• [Source material]:

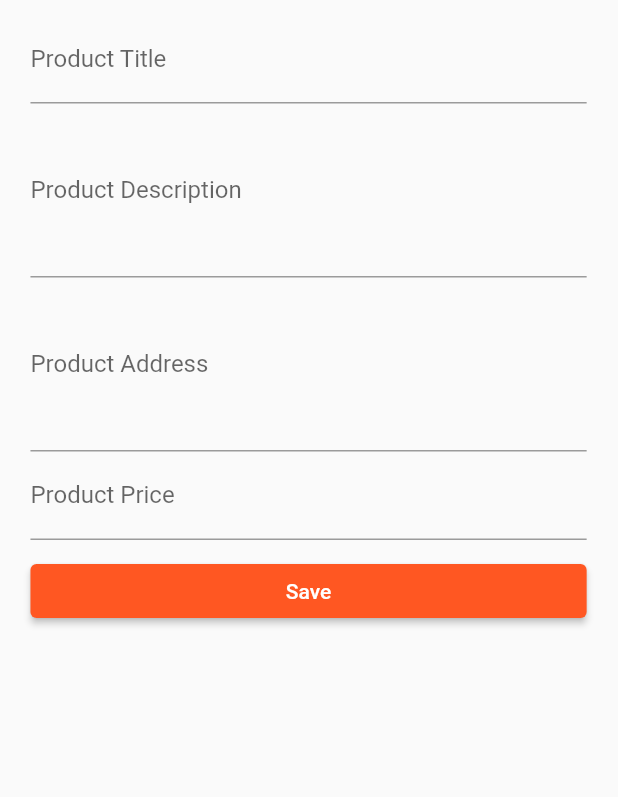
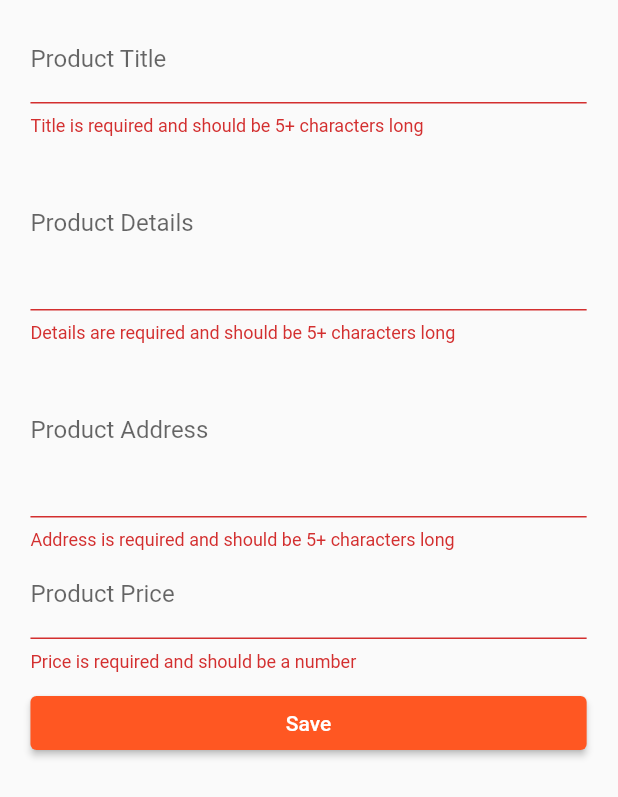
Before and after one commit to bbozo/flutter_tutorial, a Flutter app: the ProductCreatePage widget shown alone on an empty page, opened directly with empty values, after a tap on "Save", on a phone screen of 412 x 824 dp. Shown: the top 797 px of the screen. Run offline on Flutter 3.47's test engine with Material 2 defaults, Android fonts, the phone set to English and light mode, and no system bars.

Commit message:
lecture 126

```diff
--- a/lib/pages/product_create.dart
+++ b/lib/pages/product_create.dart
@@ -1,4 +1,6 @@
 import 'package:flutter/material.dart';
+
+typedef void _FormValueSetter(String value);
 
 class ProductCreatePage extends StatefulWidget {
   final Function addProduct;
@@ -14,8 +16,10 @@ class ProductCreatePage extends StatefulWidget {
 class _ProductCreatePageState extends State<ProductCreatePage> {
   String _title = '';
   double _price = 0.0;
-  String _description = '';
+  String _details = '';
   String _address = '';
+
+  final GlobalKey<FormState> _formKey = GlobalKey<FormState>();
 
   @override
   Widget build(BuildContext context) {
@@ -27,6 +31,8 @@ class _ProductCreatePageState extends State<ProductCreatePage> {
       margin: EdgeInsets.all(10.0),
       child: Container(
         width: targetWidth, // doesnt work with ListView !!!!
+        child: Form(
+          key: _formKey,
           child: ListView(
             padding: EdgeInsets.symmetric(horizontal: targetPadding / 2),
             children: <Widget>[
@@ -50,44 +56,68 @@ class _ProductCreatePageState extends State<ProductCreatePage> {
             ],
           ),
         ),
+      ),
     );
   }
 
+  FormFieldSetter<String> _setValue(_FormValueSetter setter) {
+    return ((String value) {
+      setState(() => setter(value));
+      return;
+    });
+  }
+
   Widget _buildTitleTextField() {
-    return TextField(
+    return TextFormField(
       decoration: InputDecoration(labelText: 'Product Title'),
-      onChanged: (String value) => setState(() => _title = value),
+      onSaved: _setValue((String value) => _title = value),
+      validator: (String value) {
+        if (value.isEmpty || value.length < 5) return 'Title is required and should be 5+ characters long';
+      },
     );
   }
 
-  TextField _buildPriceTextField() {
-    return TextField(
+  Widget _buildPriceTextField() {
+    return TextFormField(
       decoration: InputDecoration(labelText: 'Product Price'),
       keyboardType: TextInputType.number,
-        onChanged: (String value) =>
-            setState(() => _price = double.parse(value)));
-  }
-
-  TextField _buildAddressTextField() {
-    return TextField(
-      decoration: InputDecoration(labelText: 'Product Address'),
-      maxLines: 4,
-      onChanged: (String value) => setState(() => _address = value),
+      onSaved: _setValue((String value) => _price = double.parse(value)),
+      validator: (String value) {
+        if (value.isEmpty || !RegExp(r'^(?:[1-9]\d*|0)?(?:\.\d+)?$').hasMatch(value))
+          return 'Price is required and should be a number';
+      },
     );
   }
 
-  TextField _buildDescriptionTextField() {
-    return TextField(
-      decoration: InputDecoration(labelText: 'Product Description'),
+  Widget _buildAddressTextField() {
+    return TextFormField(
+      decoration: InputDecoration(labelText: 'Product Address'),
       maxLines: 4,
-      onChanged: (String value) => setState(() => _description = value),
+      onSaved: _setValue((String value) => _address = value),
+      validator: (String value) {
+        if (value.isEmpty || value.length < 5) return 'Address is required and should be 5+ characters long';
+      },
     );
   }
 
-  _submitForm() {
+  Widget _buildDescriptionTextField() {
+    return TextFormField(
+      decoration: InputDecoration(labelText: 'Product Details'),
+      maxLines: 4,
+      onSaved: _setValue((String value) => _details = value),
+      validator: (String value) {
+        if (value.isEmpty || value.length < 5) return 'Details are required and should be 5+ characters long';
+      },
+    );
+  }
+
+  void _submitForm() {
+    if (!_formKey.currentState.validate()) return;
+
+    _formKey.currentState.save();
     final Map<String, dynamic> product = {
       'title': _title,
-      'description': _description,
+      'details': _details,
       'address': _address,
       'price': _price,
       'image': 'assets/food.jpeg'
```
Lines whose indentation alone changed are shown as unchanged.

--

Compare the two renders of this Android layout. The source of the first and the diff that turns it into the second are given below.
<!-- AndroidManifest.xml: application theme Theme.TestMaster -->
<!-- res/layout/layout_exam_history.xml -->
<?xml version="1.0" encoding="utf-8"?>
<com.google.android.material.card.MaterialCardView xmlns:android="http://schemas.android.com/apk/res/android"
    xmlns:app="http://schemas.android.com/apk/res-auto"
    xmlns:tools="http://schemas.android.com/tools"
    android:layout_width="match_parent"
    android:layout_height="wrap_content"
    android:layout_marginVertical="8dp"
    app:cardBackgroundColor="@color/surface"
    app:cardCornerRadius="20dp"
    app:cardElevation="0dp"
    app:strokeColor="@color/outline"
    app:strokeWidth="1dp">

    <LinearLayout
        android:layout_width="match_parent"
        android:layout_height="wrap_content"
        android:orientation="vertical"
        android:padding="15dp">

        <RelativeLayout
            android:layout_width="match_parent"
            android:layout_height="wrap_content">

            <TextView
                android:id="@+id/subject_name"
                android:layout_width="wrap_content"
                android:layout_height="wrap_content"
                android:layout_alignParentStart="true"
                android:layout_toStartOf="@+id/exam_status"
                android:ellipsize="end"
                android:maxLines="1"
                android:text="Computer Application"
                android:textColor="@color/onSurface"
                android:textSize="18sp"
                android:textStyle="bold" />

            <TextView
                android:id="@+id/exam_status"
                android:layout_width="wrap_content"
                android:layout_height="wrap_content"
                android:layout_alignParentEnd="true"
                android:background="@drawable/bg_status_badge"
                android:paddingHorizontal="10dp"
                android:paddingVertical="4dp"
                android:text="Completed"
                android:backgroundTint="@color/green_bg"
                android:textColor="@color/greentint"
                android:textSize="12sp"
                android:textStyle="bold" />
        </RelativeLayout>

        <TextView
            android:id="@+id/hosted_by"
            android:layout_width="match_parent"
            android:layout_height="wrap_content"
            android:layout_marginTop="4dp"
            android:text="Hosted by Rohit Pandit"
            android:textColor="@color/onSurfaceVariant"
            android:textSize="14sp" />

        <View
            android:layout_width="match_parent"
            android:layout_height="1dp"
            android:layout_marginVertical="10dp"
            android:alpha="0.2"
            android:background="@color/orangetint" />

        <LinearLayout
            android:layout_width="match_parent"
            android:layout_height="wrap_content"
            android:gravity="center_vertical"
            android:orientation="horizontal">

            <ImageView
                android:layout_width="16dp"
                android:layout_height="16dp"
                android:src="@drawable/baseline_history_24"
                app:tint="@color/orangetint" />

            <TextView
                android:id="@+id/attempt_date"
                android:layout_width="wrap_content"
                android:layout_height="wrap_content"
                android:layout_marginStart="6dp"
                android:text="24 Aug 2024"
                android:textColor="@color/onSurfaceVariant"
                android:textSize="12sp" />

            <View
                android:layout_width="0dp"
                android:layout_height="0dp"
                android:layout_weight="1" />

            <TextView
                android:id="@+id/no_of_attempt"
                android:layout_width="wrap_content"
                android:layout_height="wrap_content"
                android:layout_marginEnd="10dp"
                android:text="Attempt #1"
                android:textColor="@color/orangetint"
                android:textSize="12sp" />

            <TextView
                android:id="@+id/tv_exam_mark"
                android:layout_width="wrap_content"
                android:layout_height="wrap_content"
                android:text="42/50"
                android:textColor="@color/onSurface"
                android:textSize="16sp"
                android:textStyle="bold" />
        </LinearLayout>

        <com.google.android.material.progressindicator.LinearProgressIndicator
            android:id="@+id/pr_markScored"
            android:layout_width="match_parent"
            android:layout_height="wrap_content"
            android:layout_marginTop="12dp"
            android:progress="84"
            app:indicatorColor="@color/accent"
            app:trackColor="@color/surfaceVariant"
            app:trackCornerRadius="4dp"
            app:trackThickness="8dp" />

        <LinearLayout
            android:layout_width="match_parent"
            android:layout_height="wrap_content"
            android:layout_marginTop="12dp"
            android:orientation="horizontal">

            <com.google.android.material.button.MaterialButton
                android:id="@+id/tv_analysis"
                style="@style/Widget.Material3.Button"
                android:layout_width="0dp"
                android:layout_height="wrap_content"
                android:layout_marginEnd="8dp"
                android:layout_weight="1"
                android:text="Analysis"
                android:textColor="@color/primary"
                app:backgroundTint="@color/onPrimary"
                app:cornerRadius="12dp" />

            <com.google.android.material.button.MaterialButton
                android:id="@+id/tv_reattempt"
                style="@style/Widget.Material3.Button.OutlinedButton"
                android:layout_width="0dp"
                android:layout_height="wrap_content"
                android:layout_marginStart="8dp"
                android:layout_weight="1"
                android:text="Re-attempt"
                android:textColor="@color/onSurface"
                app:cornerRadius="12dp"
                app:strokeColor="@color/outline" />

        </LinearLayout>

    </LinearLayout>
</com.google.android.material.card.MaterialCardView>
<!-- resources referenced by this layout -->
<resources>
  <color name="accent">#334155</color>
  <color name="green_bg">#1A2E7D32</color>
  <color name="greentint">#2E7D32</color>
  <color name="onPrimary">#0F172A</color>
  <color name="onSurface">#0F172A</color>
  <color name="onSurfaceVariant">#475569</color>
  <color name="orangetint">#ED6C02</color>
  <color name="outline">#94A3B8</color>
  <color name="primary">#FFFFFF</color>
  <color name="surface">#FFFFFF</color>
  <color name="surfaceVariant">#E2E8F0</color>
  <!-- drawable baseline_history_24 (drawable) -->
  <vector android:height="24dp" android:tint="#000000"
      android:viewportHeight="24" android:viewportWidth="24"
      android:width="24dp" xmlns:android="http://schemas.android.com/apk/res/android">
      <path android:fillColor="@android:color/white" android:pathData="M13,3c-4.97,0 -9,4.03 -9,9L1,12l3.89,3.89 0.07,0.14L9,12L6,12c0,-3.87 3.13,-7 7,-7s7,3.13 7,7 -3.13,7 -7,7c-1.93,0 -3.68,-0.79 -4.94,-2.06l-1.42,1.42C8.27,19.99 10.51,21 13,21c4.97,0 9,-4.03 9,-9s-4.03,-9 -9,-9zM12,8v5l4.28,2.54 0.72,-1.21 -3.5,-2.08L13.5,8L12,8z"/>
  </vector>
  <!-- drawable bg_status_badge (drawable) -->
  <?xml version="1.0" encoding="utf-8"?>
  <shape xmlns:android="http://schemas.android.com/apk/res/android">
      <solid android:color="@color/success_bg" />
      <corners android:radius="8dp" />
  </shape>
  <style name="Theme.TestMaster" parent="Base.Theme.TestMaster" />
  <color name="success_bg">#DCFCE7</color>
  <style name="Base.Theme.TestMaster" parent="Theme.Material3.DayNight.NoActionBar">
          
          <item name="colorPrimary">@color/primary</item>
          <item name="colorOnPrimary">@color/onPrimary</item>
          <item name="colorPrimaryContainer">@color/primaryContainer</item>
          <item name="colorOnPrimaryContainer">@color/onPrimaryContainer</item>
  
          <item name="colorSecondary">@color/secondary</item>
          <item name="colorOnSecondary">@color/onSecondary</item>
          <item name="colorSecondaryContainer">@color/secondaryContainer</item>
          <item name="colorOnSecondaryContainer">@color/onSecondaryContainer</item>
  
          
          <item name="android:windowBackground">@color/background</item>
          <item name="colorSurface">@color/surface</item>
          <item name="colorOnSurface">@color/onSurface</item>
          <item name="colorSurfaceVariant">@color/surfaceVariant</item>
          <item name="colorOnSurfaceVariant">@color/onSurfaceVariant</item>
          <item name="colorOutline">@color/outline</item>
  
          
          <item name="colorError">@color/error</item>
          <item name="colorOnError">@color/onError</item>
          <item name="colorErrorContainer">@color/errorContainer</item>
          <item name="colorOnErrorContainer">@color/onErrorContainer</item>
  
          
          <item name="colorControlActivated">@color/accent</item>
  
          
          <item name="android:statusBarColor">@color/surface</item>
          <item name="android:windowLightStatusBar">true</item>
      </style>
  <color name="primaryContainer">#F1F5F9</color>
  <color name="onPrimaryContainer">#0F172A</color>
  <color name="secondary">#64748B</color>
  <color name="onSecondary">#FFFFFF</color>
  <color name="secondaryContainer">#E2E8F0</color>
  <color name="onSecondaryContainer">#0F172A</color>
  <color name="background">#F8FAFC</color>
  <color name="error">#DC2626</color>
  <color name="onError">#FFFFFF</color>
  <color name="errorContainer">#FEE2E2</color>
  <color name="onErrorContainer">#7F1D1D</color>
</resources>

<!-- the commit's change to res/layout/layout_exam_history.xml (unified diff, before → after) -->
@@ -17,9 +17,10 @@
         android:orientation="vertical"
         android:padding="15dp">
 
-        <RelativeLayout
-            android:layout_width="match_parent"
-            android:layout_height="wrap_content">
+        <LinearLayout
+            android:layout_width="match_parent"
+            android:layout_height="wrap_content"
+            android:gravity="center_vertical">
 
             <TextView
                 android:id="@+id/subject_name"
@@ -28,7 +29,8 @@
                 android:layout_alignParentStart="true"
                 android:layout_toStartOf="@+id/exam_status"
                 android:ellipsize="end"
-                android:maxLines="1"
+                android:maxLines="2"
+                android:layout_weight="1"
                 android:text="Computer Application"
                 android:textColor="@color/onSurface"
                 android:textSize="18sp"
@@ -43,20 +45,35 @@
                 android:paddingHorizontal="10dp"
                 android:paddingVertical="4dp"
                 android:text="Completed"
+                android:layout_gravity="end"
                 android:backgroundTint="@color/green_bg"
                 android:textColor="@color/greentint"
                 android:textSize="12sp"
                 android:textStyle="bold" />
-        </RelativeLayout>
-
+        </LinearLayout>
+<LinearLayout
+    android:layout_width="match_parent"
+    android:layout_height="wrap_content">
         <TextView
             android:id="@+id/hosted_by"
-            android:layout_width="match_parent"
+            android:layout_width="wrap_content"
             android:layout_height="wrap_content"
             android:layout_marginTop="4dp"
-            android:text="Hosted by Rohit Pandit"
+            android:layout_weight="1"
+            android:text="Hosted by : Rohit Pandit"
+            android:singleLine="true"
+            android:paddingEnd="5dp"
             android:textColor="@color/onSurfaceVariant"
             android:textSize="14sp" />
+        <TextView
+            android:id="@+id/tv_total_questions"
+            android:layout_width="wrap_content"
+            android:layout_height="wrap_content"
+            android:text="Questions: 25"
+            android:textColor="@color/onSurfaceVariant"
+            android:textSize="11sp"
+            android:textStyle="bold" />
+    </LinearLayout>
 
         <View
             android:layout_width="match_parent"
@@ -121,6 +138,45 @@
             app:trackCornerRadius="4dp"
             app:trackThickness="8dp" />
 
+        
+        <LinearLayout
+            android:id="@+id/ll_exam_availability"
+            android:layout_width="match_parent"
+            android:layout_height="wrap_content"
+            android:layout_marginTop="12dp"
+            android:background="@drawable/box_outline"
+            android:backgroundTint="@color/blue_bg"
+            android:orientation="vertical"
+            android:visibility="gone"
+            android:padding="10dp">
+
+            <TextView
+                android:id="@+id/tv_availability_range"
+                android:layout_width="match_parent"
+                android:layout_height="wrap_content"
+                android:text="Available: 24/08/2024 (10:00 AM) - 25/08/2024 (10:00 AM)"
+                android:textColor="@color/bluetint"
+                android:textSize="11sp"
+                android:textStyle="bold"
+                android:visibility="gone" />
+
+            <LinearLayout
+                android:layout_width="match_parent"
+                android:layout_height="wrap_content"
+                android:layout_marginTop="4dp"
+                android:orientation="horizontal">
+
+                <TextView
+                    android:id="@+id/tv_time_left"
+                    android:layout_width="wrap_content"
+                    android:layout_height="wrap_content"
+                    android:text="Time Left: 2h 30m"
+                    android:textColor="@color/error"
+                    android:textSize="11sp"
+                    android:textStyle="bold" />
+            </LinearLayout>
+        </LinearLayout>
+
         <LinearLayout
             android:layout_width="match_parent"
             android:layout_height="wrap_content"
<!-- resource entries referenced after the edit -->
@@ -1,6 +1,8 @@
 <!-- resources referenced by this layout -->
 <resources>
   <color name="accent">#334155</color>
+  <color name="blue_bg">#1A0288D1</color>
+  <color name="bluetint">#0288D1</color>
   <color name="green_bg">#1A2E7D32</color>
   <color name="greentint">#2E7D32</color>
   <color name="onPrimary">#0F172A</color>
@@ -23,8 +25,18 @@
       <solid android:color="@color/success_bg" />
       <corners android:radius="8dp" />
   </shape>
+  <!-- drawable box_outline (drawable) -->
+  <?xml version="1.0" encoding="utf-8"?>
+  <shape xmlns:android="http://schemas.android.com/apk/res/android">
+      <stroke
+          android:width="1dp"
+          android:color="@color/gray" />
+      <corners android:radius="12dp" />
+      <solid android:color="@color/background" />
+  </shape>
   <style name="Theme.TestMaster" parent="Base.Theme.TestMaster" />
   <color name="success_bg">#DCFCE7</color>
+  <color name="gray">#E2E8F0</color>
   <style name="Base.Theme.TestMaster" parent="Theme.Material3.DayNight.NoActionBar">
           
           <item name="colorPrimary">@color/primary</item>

* * *

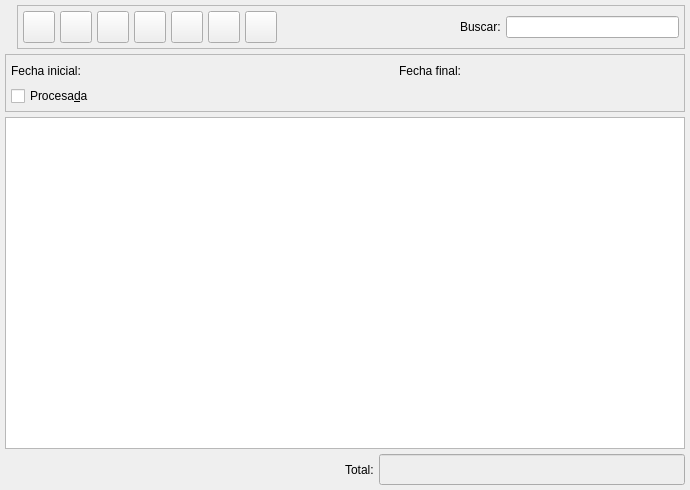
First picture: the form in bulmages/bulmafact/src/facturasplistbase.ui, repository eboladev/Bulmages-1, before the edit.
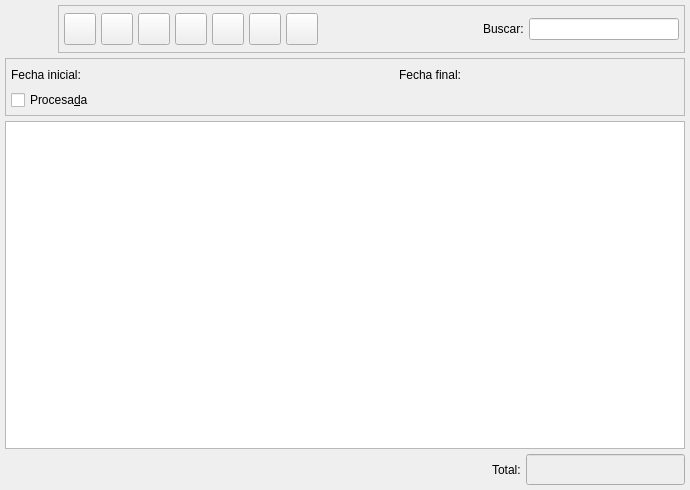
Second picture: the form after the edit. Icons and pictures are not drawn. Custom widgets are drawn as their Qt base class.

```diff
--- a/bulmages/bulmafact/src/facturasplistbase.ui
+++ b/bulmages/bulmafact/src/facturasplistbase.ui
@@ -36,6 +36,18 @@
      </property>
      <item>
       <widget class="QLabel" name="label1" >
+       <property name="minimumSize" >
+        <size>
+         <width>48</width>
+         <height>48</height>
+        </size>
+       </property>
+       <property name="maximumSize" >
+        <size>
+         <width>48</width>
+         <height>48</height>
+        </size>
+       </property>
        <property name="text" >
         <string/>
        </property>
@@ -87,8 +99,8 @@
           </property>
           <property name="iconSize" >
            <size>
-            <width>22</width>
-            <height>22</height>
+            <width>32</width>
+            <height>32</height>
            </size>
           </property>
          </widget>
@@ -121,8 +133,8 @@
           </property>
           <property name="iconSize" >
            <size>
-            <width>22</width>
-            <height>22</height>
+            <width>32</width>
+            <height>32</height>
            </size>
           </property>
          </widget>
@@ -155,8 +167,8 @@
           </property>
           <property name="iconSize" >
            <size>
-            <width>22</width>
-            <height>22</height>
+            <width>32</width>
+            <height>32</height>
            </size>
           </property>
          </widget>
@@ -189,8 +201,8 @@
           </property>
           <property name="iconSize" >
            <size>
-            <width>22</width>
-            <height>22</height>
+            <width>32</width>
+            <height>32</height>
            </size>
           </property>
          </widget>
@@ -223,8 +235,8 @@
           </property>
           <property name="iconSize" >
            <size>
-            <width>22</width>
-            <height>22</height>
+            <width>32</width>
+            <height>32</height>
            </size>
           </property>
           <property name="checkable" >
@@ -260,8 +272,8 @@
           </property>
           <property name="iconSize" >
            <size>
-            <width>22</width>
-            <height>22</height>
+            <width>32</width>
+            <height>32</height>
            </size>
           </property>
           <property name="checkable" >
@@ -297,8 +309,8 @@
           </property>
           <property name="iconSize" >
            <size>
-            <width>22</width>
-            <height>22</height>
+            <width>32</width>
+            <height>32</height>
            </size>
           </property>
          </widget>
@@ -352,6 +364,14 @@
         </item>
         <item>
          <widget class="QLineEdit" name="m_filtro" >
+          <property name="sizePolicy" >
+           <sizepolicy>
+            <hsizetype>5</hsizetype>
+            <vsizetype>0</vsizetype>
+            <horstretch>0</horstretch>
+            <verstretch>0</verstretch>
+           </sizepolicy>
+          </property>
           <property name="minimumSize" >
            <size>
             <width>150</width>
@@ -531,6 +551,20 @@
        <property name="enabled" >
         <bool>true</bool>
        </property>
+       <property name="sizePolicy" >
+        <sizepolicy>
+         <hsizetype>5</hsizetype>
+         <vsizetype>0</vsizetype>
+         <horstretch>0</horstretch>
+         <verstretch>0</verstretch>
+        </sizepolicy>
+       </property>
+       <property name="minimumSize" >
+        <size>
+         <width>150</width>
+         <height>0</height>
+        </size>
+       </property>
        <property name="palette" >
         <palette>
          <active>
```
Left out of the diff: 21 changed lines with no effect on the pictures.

• [Directions for this task]: Check each line above for the string "textSize" and copy the ones that have it.

• [Answer]:
                android:textSize="18sp"
                android:textSize="12sp"
            android:textSize="14sp" />
                android:textSize="12sp" />
                android:textSize="12sp" />
                android:textSize="16sp"
                 android:textSize="18sp"
                 android:textSize="12sp"
             android:textSize="14sp" />
+            android:textSize="11sp"
+                android:textSize="11sp"
+                    android:textSize="11sp"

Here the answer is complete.